Nebulised adrenaline is an effective short-term treatment for moderate and severe croup, and probably works by causing upper airway vasoconstriction, thereby decreasing mucosal oedema.

Indications are not clearly established in the literature, but most clinicians would use nebulised adrenaline for children with:

  • Progressively worsening clinical condition (increasing croup severity)
  • Severe croup from the outset (severe retractions)
  • Hypoxaemia (SaO2 less than 92%)
  • As a temporary measure prior to intubation

Dose: depends on the type of adrenaline used

  • 1:1000 L-adrenaline ampoules (1mg in 1 mL) (normal 'crash-cart' adrenaline vials):
    give 0.5mL/kg to max of 5mL, made up to total volume of 4mL with normal saline

or alternatively

  • 1% racemic adrenaline solution:
    give 0.05mL/kg to max of 1.5mL, diluted to total 4mL with normal saline

All children who have required a single dose of nebulised adrenaline should be observed for at least three hours. Those who have improved, having received steroids, and with appropriate social supports and no other clinical concerns, may be discharged home.

Criteria for Endotracheal Intubation

This is seldom required in children who have been given steroids and is a clinical decision to be made by an experienced emergency physician, paediatrician, anaesthetist or intensivist. Consider in the child with:

  • Exhaustion despite nebulised adrenaline (epinephrine)
  • Severe retractions (increased work of breathing) despite nebulised adrenaline (epinephrine)

Intubation should only be performed by the most experienced operator available, preferably a paediatric anaesthetist, where available.

Criteria for Admission to Hospital

The decision to admit a child should be based on the normal practice and policy of the Emergency Department.

One possible approach would be to admit all children who:

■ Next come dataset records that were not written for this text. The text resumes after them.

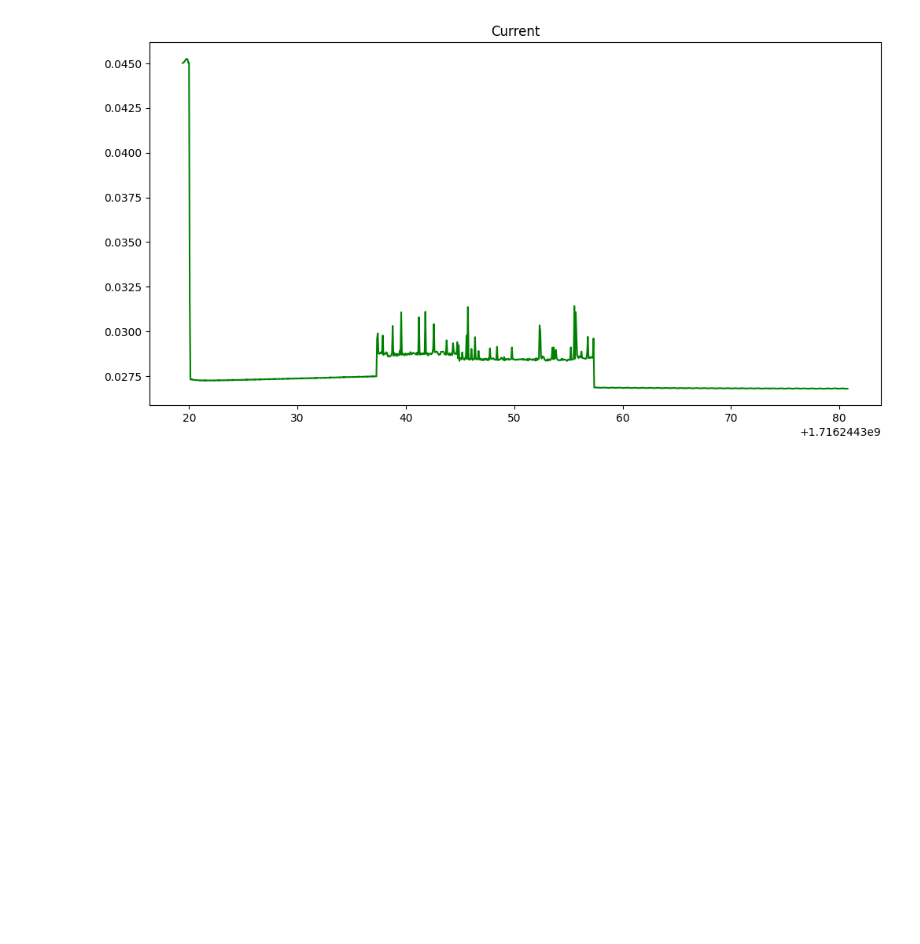
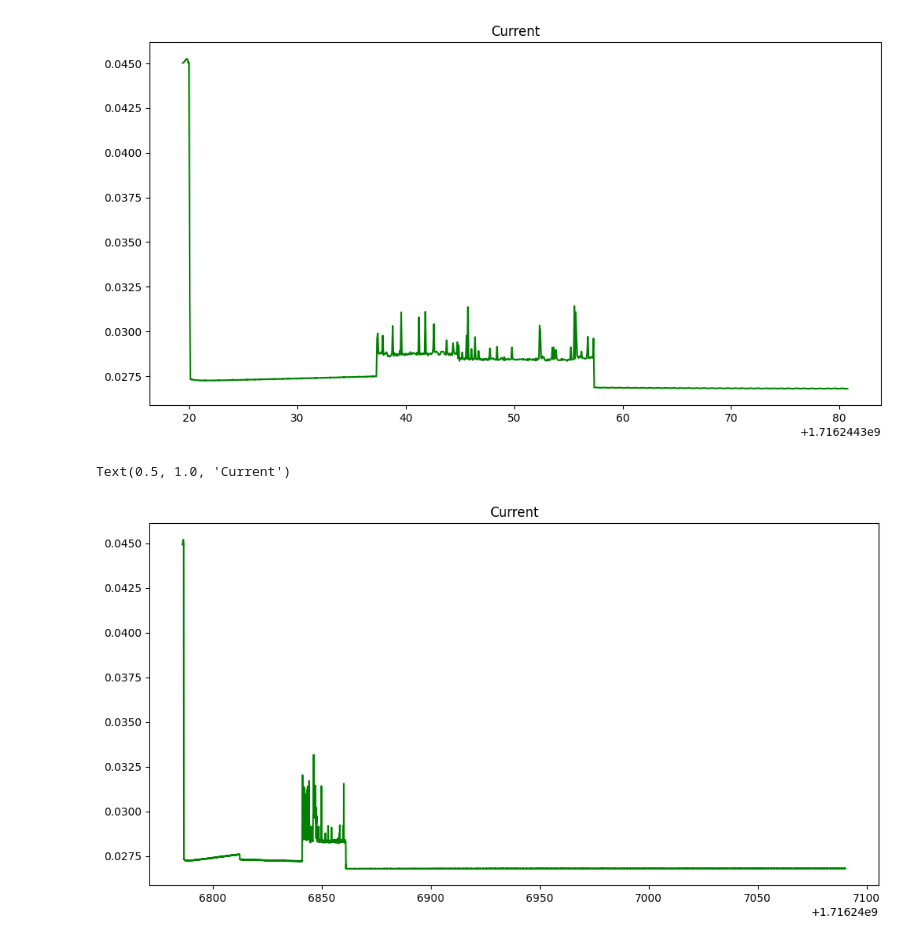
Before and after one commit to MoreiraP12/IoT-Project, a Jupyter notebook: analysis/analysis.ipynb, the cells around one changed output. Drawn from its saved outputs; the diff is of its cells as text; code cells hidden in the pictures; blank space fills up the shorter version.

```diff
--- a/analysis/analysis.ipynb
+++ b/analysis/analysis.ipynb
@@ -63,3 +63,23 @@ plt.title('Current')
 # %% [output]
 Text(0.5, 1.0, 'Current')
 [figure]
+# %%
+# File path
+file_path = 'low.oml'
+
+# Read the OML file
+df = read_oml_file(file_path)
+
+# Plotting
+plt.figure(figsize=(12, 6))
+
+# Plot power, voltage, and current over time
+# plt.plot(df['timestamp'], df['power'], label='Power (W)', color='r')
+# plt.plot(df['timestamp'], df['voltage'], label='Voltage (V)', color='b')
+plt.plot(df['timestamp'], df['current'], label='Current (A)', color='g')
+
+# Adding titles and labels
+plt.title('Current')
+# %% [output]
+Text(0.5, 1.0, 'Current')
+[figure, added]
```
Also changed, not shown: parts of 2 cells of this notebook, 8 other files.
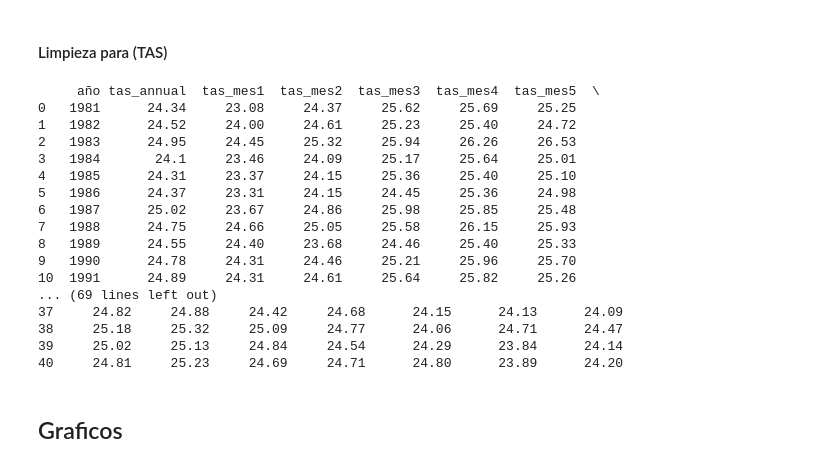
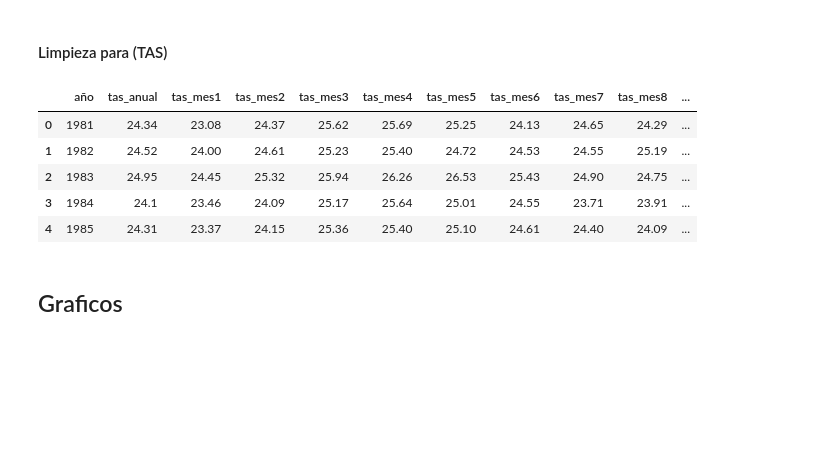
Before and after one commit to jalmengor/experimental-design-project, a Jupyter notebook: experimento.ipynb, the cells around one changed output. Cells and saved outputs as stored; diff of their text form; code cells hidden in the pictures; blank space fills up the shorter version.

```diff
--- a/experimento.ipynb
+++ b/experimento.ipynb
@@ -450,8 +413,8 @@ df_tas_annual = df_tas_annual_all.T.reset_index()
 df_tas_monthly = df_tas_monthly_all.T.reset_index()
 
 # Cambiar nombres de las columnas actuales
-df_tas_annual.columns = ['date', 'tas_annual']
-df_tas_monthly.columns = ['date', 'tas_monthly']
+df_tas_annual.columns = ['date', 'tas_anual']
+df_tas_monthly.columns = ['date', 'tas_mensual']
 
 # Eliminar las filas 0 y 1
 df_tas_annual = df_tas_annual.drop(index=[0, 1]).reset_index(drop=True)
@@ -462,53 +425,43 @@ df_tas_annual['date'] = pd.to_datetime(df_tas_annual['date'])
 df_tas_monthly['date'] = pd.to_datetime(df_tas_monthly['date'])
 
 # # Crear nuevas columnas para año y mes
 df_tas_annual['año'] = df_tas_annual['date'].dt.year
 
 df_tas_monthly['año'] = df_tas_monthly['date'].dt.year
 df_tas_monthly['mes'] = df_tas_monthly['date'].dt.month
 
 # Definir seleccionar en rango de años
 df_tas_annual = df_tas_annual[(df_tas_annual['año'] >= inicio_rango_años_limpieza) & (df_tas_annual['año'] <= fin_rango_años_limpieza)]
 df_tas_monthly = df_tas_monthly[(df_tas_monthly['año'] >= inicio_rango_años_limpieza) & (df_tas_monthly['año'] <= fin_rango_años_limpieza)]
 
 # Crear las nuevas columnas con valores condicionales para todos los meses
 for i in range(1, 13):
-    df_tas_monthly[f'tas_mes{i}'] = df_tas_monthly.apply(lambda row: row['tas_monthly'] if row['mes'] == i else 0, axis=1)
+    df_tas_monthly[f'tas_mes{i}'] = df_tas_monthly.apply(lambda row: row['tas_mensual'] if row['mes'] == i else 0, axis=1)
 
 # Agrupar por año, sumar las nuevas columnas para mensuales
 months = range(1, 13)
 agg_dict = {
     **{f'tas_mes{month}': 'sum' for month in months}
 }
 df_tas_monthly = df_tas_monthly.groupby(['año']).agg(agg_dict).reset_index()
 
 # Agrupar para anuales
-df_tas_annual = df_tas_annual.groupby(['año'])['tas_annual'].sum().reset_index()
+df_tas_annual = df_tas_annual.groupby(['año'])['tas_anual'].sum().reset_index()
 
 
 # Unir los DataFrames por la columna 'año'
 df_tas = pd.merge(df_tas_annual, df_tas_monthly, on='año', how='outer')
 
 # Imprimir
-print(df_tas)
+# print(df_tas)
+df_tas.head()
 # %% [output]
-     año tas_annual  tas_mes1  tas_mes2  tas_mes3  tas_mes4  tas_mes5  \
-0   1981      24.34     23.08     24.37     25.62     25.69     25.25
-1   1982      24.52     24.00     24.61     25.23     25.40     24.72
-2   1983      24.95     24.45     25.32     25.94     26.26     26.53
-3   1984       24.1     23.46     24.09     25.17     25.64     25.01
-4   1985      24.31     23.37     24.15     25.36     25.40     25.10
-5   1986      24.37     23.31     24.15     24.45     25.36     24.98
-6   1987      25.02     23.67     24.86     25.98     25.85     25.48
-7   1988      24.75     24.66     25.05     25.58     26.15     25.93
-8   1989      24.55     24.40     23.68     24.46     25.40     25.33
-9   1990      24.78     24.31     24.46     25.21     25.96     25.70
-10  1991      24.89     24.31     24.61     25.64     25.82     25.26
-... (69 lines left out)
-37     24.82     24.88     24.42     24.68      24.15      24.13      24.09
-38     25.18     25.32     25.09     24.77      24.06      24.71      24.47
-39     25.02     25.13     24.84     24.54      24.29      23.84      24.14
-40     24.81     25.23     24.69     24.71      24.80      23.89      24.20
+|  | año | tas_anual | tas_mes1 | tas_mes2 | tas_mes3 | tas_mes4 | tas_mes5 | tas_mes6 | tas_mes7 | tas_mes8 | ... |
+| 0 | 1981 | 24.34 | 23.08 | 24.37 | 25.62 | 25.69 | 25.25 | 24.13 | 24.65 | 24.29 | ... |
+| 1 | 1982 | 24.52 | 24.00 | 24.61 | 25.23 | 25.40 | 24.72 | 24.53 | 24.55 | 25.19 | ... |
+| 2 | 1983 | 24.95 | 24.45 | 25.32 | 25.94 | 26.26 | 26.53 | 25.43 | 24.90 | 24.75 | ... |
+| 3 | 1984 | 24.1 | 23.46 | 24.09 | 25.17 | 25.64 | 25.01 | 24.55 | 23.71 | 23.91 | ... |
+| 4 | 1985 | 24.31 | 23.37 | 24.15 | 25.36 | 25.40 | 25.10 | 24.61 | 24.40 | 24.09 | ... |
 # %% [markdown]
 ## Graficos
 # %%
```
Also changed, not shown: parts of 4 cells of this notebook.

  • Have stridor at rest, audible without a stethoscope, 2 hours after oral steroid
  • Have received nebulised adrenaline and not clearly improved
  • Need admission for other reasons, eg remote from hospital / social reasons

Leaving the Emergency Department for admission to the ward

Determining whether a child is ‘stable’ to go to the ward is once again a clinical decision and will depend on local arrangements. Generally, transfer to the ward would be considered safe when:

  • Mild retractions only, with normal oxygen saturation on room air and soft stridor only
  • No indication for nebulised adrenaline (ie, condition not deteriorating)
  • Ward ready and resourced to care for child

Under some circumstances it may be necessary for a doctor to accompany child to the ward.

Discharge from the Emergency Department

Doctors with the appropriate experience could allow a child to go home, typically when:

  • No signs of increased work of breathing
  • No stridor at rest audible
  • Steroid has been administered
  • Family and social factors allow

Parents should be advised to return to hospital if the child develops persisting stridor at rest. Stridor may recur when the child is upset, but should not persist once the child calms down.

Related Specialists

Related Procedures

  • Endotracheal Intubation

Related Tests

  • Usually, no tests are necessary

Related Articles

By Dr Colin Parker – Emergency Physician